***** DATA FOR PROCESSING

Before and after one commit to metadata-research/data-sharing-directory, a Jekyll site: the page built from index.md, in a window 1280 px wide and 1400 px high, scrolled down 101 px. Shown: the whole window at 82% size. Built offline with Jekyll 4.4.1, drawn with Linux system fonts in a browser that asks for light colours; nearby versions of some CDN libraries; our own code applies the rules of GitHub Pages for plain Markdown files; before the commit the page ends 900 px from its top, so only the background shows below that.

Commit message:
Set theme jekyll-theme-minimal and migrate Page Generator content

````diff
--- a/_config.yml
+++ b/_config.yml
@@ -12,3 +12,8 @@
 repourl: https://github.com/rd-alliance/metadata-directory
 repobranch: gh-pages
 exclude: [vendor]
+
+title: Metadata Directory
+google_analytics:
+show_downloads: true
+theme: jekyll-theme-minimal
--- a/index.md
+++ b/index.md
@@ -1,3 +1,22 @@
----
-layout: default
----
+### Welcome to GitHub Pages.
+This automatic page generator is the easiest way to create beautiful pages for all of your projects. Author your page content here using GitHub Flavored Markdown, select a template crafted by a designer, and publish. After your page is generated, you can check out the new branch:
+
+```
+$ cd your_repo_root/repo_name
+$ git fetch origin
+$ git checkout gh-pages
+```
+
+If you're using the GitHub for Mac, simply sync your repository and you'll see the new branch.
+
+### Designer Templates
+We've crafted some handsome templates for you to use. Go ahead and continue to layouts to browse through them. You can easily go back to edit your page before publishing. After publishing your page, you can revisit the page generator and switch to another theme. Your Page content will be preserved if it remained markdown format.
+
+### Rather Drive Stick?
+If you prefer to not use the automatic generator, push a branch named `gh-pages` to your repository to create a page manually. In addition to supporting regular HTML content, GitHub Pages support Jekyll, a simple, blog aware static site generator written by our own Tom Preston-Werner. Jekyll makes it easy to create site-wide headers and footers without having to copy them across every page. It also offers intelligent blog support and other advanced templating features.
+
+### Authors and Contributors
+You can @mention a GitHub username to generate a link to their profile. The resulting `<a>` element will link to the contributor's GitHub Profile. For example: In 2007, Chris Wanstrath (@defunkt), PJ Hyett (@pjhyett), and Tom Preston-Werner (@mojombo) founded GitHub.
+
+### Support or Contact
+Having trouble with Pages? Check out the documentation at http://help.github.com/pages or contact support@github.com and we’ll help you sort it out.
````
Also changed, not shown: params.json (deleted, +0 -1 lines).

**********

#### REQUIREMENT:
Scan the records above and count the lines that contain "theme". No text besides the count.

#### RESPONSE TO THE TASK:
3